[Materials provided — start]

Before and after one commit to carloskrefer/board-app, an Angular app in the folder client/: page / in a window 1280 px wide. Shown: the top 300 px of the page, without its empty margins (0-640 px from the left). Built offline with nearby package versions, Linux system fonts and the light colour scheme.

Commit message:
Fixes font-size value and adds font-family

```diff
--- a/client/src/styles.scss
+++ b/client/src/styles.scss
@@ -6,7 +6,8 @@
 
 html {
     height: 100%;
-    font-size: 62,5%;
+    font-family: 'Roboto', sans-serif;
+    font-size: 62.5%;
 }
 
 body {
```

[Materials provided — finish]
[Materials provided — start]

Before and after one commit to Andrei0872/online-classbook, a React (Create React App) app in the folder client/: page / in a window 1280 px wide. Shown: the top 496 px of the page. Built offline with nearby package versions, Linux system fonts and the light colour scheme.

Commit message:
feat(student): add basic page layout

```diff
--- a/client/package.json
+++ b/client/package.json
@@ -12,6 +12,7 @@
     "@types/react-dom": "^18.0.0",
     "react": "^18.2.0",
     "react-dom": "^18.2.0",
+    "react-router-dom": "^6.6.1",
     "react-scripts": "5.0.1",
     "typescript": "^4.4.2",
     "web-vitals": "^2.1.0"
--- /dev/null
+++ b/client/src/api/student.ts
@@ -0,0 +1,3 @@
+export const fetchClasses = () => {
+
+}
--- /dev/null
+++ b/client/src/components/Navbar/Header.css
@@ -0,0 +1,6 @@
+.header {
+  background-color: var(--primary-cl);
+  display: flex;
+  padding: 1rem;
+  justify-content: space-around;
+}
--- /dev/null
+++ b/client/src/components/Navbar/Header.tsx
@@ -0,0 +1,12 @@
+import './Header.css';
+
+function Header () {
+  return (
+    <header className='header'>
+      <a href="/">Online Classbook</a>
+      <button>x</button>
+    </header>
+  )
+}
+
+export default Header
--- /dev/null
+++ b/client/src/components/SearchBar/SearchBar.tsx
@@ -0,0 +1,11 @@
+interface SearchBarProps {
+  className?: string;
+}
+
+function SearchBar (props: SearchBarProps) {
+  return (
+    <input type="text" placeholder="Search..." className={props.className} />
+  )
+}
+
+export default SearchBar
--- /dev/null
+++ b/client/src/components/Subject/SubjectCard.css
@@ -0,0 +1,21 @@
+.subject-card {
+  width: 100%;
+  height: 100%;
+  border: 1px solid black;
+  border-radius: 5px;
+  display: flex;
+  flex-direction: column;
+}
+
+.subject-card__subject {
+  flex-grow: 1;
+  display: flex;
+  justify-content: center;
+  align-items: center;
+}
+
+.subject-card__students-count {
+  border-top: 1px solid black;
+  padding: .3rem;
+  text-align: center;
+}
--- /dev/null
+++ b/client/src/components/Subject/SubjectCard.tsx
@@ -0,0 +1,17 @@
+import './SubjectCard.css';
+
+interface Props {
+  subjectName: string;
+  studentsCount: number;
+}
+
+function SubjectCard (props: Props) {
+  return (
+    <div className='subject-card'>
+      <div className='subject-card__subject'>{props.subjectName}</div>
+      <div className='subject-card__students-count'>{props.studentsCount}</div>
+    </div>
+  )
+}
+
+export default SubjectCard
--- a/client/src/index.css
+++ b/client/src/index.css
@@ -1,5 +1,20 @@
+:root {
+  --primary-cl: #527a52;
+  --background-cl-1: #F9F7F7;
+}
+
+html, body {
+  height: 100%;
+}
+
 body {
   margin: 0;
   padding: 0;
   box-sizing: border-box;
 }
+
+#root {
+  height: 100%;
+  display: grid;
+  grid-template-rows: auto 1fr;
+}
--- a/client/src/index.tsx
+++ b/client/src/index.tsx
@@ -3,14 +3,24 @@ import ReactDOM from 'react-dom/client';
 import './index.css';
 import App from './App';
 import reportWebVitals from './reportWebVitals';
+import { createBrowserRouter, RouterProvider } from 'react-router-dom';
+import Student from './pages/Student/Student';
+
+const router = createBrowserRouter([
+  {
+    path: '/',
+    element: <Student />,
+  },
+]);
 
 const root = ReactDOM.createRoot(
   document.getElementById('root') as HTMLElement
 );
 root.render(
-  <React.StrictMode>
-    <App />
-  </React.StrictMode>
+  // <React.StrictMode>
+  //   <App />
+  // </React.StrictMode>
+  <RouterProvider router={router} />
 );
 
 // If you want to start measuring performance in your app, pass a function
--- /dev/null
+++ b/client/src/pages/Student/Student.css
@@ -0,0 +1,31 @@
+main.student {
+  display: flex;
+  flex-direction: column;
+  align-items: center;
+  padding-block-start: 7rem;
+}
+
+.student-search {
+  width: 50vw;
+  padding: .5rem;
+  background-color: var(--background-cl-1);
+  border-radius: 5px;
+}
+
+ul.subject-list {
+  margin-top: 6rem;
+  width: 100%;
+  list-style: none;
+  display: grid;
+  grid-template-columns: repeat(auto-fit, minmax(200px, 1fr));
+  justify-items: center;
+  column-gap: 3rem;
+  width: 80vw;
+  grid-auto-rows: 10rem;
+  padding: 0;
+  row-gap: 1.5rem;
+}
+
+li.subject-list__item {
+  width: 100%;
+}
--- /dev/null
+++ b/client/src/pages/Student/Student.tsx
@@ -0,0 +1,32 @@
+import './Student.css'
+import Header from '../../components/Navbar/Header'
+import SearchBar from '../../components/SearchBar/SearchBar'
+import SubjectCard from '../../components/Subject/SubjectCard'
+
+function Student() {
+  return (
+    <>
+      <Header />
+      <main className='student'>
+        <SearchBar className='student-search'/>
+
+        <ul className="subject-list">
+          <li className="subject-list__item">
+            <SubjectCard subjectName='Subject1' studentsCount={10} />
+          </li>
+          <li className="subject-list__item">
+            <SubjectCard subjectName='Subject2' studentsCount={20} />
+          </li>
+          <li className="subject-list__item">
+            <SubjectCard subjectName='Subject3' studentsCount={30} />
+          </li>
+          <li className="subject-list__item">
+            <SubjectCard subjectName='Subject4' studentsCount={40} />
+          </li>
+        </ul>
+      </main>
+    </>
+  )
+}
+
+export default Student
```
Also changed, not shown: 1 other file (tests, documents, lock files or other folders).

[Materials provided — finish]

■ Exercise ■
Filter the records above for lines containing the word "center", and copy those lines.

■ Response for this exercise ■
+  justify-content: center;
+  align-items: center;
+  text-align: center;
+  align-items: center;
+  justify-items: center;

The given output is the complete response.